On Plato's Terms
The rule of the wise is just, but no picnic.
Jun 5, 2006, Vol. 11, No. 36 • By MARK BLITZ
We can deal with the problem of rhetoric by overcoming our moralism and holding fast to the difference between loving truth and speaking it. We can deal with the problem of "utopianism" by suggesting that the Republic is not a blueprint for action but, rather, a means to examine the limits of justice. It develops extreme versions of practices in which all communities engage: the instability of these extremes shows that political life never can be simply just; the effect is to moderate our most fantastic political hopes and ambitions.
Each community must teach that something special unites its citizens, that its distribution of wealth and position is not random or unfair, that its rulers are able to see what is best, that some types of art and education should be promoted and others disdained, and that common effort must when necessary supplant individual satisfaction. The Republic's stories about citizens' origin and class position, and its attempt to institute perfect breeding, common ownership, and rule by philosophers are extreme ways to meet these needs. The absurdity of these tales, however, the conflict between lives devoted to philosophic examination and to managing political trivia, and the inevitable division between private desire and common good, all show that political life cannot perfectly embody wisdom, just distribution, and devotion to the common good.
Part of Plato's intention in the Republic is to make such political imperfection visible.
Stanley Rosen disputes this interpretation in Plato's Republic: A Study. He labels it "Straussian," while acknowledging his debt to Leo Strauss. Plato would not have elaborated the Republic's institutions so fully or consorted with tyrants in Syracuse had he not believed them to be practically good and hoped to implement them. The source of political extremism is not citizens' desire for a perfect justice that proves unattainable politically, but philosophers' ambitions. Still, Rosen is too much a student of Strauss to believe that we can separate anything Plato writes from its dramatic context. He therefore often backtracks from the more extreme versions of his claim: The Republic is a "daydream" whose source is the philosopher's wish to be a tyrant, but it also recognizes both the danger of implementing this wish and the philosopher's contrary desire not to rule.
Rosen's point, finally, is that, although rule of the wise is just, it will not bring happiness.
Rosen's book is a long, detailed, thoughtful discussion of each section of the Republic. It makes arguments in every chapter that are worth pondering. Perhaps surprisingly, however, given Rosen's view of Plato's political purpose, he does not say much about the Republic's political institutions that is not apparent in Strauss, Allan Bloom, and others. Rosen's most intriguing practical arguments concern Plato's failure to uncover the phenomenon of political prudence that is central in Aristotle. Rosen also questions the analogy between the city and the soul around which Plato organizes much of his discussion. Here, however, he does not credit sufficiently the difficulties with the comparison to which Plato himself points.

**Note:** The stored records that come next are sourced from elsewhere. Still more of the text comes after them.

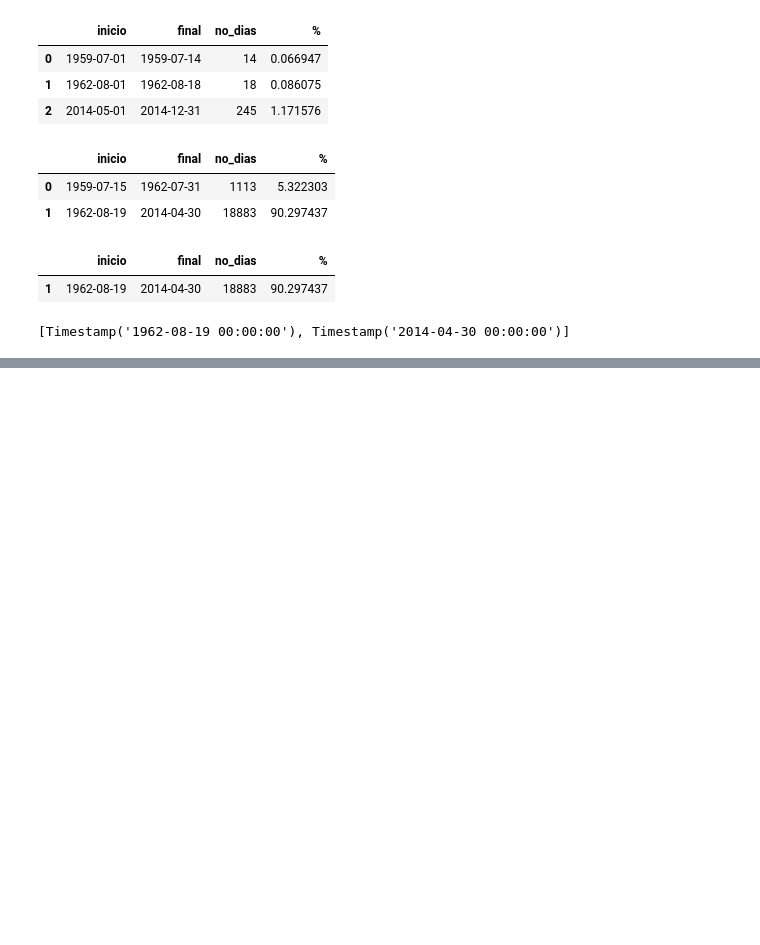
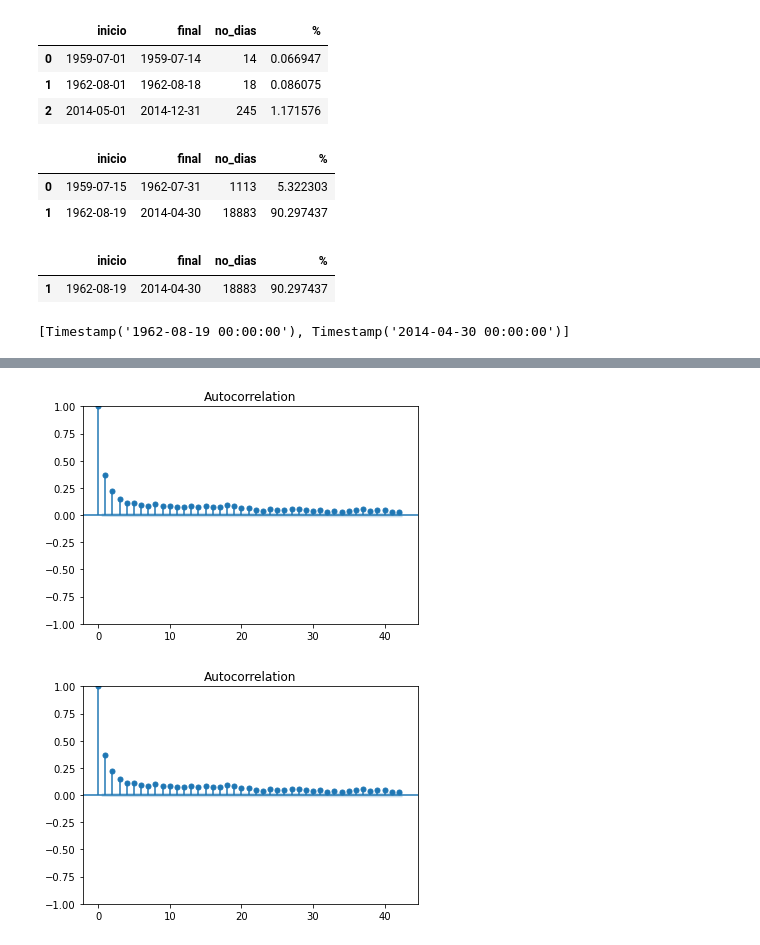
Before and after one commit to Ro-teodoro/clicom, a Jupyter notebook: clicom.ipynb, the cells around one changed output, grey strips where cells are left out. Cells and saved outputs as stored; diff of their text form; code cells hidden in the pictures; blank space fills up the shorter version.

```diff
--- a/clicom.ipynb
+++ b/clicom.ipynb
@@ -362,0 +379,5 @@ est.loc[rango[0]:rango[1],]
+# %%
+plot_acf(train.Datos)
+# %% [output]
+[figure, added]
+[figure, added]
```
Also changed, not shown: parts of 8 cells of this notebook.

Rosen's strength is his discussion of Plato's famous "Ideas," and other philosophical subjects. He does not accept arguments that Plato is not serious about the Ideas' existence. He explores their basis in "the everyday act of discerning shapes, patterns, forms, or looks that allow us to distinguish one thing from another." He reminds contemporary thinkers who believe that everything is a matter of what comes into being and passes away that, ultimately, "the absence of formal structure leaves us with nothing to talk about and thus nothing to say."

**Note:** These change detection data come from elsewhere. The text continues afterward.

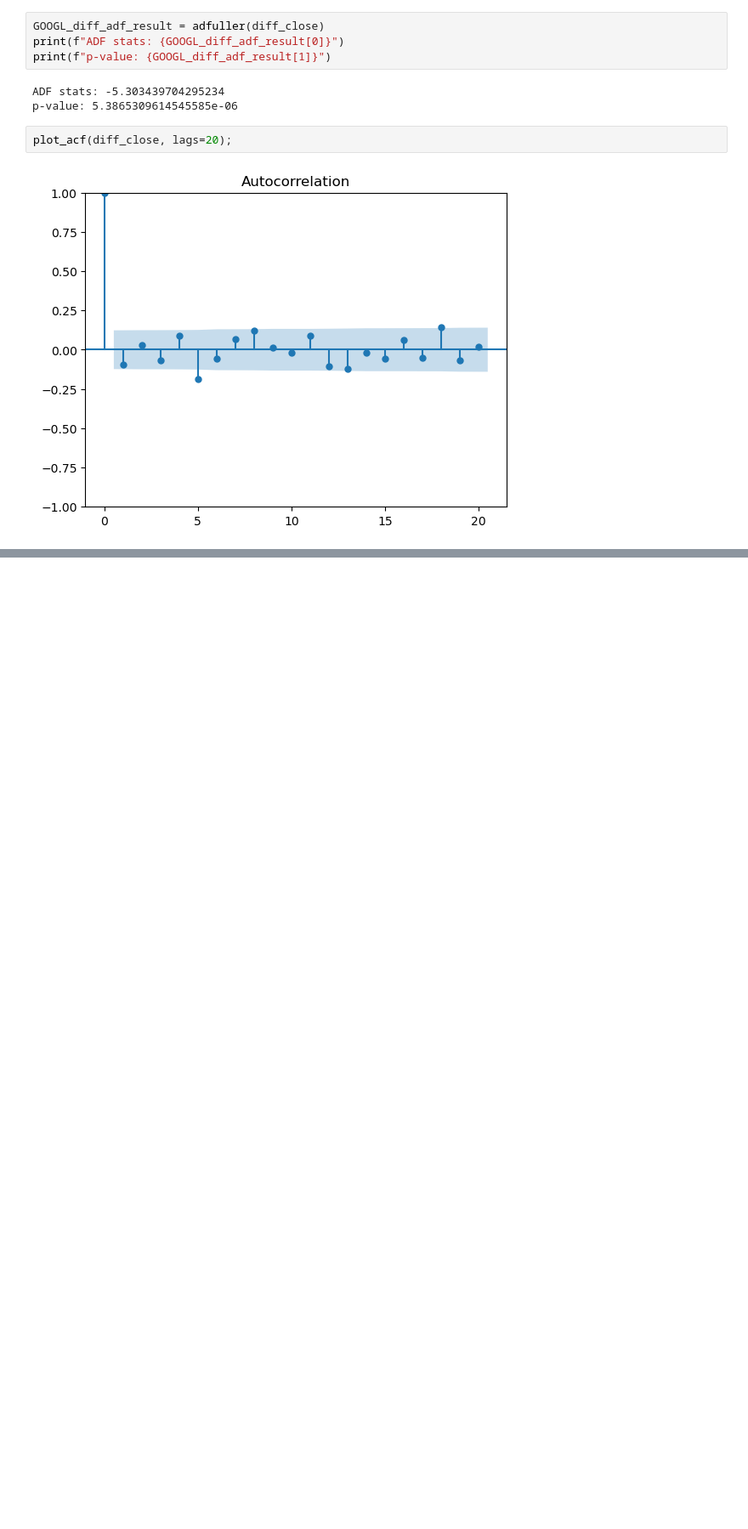
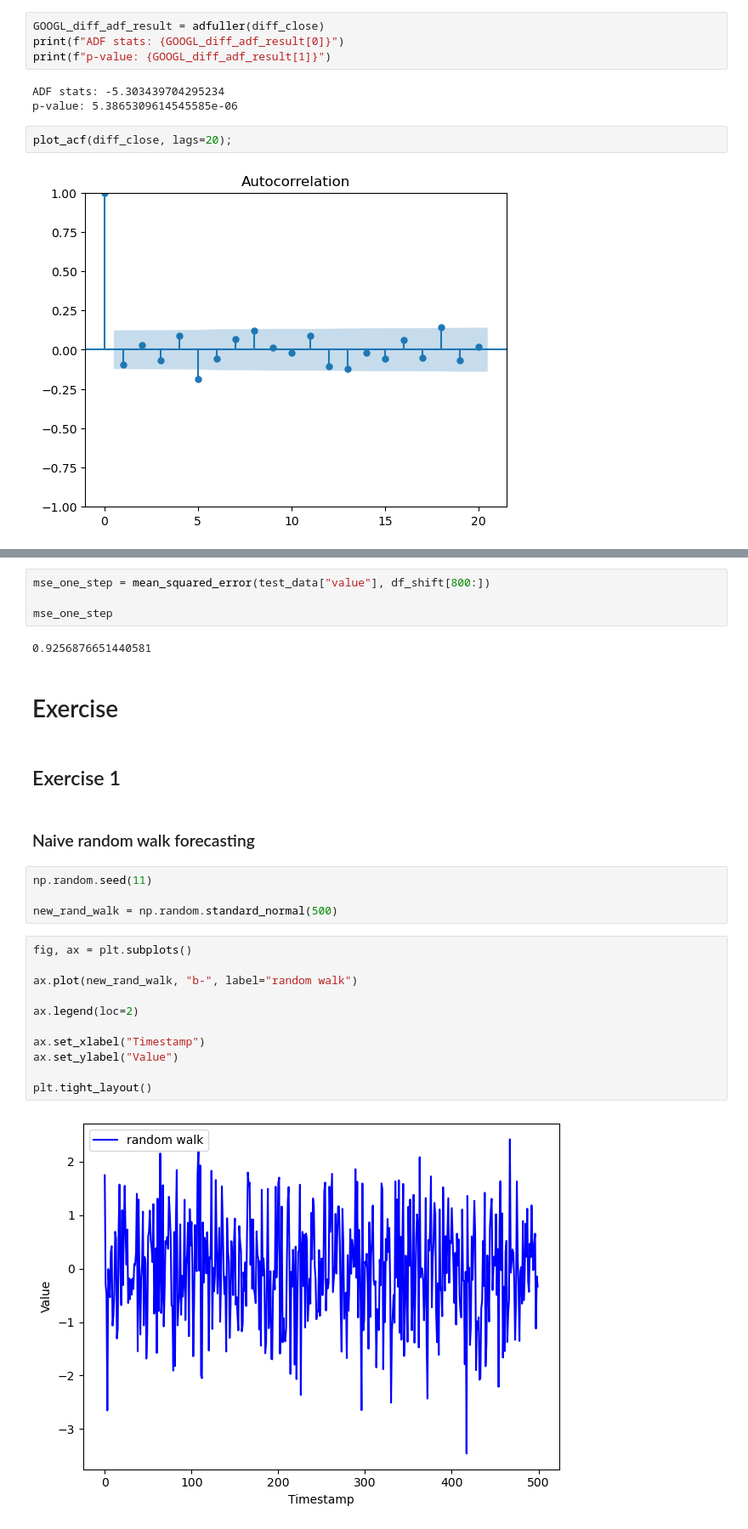
Before and after one commit to Alexa201228/timeseriesPracticeML, a Jupyter notebook: RandomWalk.ipynb, the cells around one changed output, grey strips where cells are left out. Shown: that part at 85% size. Drawn from its saved outputs; the diff is of its cells as text; blank space fills up the shorter version.

```diff
--- a/RandomWalk.ipynb
+++ b/RandomWalk.ipynb
@@ -112,0 +235,29 @@ plot_acf(diff_close, lags=20);
+# %%
+mse_one_step = mean_squared_error(test_data["value"], df_shift[800:])
+
+mse_one_step
+# %% [output]
+0.9256876651440581
+# %% [markdown]
+# Exercise
+# %% [markdown]
+## Exercise 1
+# %% [markdown]
+### Naive random walk forecasting
+# %%
+np.random.seed(11)
+
+new_rand_walk = np.random.standard_normal(500)
+# %%
+fig, ax = plt.subplots()
+
+ax.plot(new_rand_walk, "b-", label="random walk")
+
+ax.legend(loc=2)
+
+ax.set_xlabel("Timestamp")
+ax.set_ylabel("Value")
+
+plt.tight_layout()
+# %% [output]
+[figure, added]
```
Also changed, not shown: parts of 24 cells of this notebook.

Rosen illuminates Plato's Ideas by giving a searching and powerful discussion of the meaning of models, paradigms, and examples, for (among other things) Ideas are models. But Rosen so fully splits recognizing an Idea such as justice from judging which actions are just that he claims that knowing what justice is theoretically is useless politically. He arrives at this disjunction only by downplaying ways of connecting ideas and actions that split them less completely: originals and their images, wholes and their parts, aspiration and what satisfies it.

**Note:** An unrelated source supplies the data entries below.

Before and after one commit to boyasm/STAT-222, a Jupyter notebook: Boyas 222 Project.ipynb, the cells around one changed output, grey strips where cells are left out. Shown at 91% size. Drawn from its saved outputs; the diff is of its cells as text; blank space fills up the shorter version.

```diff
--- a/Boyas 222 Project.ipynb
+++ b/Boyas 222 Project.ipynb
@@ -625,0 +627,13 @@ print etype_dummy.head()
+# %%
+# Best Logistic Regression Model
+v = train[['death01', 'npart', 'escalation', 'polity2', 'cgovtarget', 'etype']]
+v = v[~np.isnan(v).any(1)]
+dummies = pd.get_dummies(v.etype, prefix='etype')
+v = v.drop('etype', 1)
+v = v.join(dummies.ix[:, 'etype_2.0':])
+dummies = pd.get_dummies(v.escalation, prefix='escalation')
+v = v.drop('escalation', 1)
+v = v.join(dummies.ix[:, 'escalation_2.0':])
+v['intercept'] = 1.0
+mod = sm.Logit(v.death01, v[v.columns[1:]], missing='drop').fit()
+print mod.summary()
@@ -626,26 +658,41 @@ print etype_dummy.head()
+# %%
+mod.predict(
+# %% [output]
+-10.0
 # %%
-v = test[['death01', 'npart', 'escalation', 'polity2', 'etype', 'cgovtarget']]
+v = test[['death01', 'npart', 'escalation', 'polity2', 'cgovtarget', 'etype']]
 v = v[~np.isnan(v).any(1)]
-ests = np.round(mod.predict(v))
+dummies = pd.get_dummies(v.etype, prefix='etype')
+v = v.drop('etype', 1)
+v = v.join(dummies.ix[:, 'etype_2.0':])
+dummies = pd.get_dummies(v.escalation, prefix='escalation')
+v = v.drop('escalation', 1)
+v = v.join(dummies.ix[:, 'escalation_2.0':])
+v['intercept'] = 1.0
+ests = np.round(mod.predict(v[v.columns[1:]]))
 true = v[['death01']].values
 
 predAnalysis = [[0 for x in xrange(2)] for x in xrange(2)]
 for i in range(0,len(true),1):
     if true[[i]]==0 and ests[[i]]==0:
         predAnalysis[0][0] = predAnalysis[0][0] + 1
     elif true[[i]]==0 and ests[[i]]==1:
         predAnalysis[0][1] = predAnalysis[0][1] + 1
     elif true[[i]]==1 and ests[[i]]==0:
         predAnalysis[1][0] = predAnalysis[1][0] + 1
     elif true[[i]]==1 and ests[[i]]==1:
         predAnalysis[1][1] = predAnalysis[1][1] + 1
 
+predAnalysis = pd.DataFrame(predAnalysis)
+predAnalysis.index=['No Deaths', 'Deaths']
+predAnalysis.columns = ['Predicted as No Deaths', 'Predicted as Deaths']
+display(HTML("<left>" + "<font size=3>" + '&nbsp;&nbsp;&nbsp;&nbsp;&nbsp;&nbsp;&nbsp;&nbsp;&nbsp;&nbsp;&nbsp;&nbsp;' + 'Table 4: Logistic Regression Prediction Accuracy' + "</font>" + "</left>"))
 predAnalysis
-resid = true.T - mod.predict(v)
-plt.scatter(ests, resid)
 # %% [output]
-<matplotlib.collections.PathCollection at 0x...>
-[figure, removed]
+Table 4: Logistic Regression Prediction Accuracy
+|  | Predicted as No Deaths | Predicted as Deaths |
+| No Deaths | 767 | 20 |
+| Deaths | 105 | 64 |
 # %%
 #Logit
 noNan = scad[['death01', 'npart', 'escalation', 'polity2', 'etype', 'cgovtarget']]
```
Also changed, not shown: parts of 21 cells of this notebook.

But why should recognizing what, say, courage is not help us to become more courageous, and act more courageously?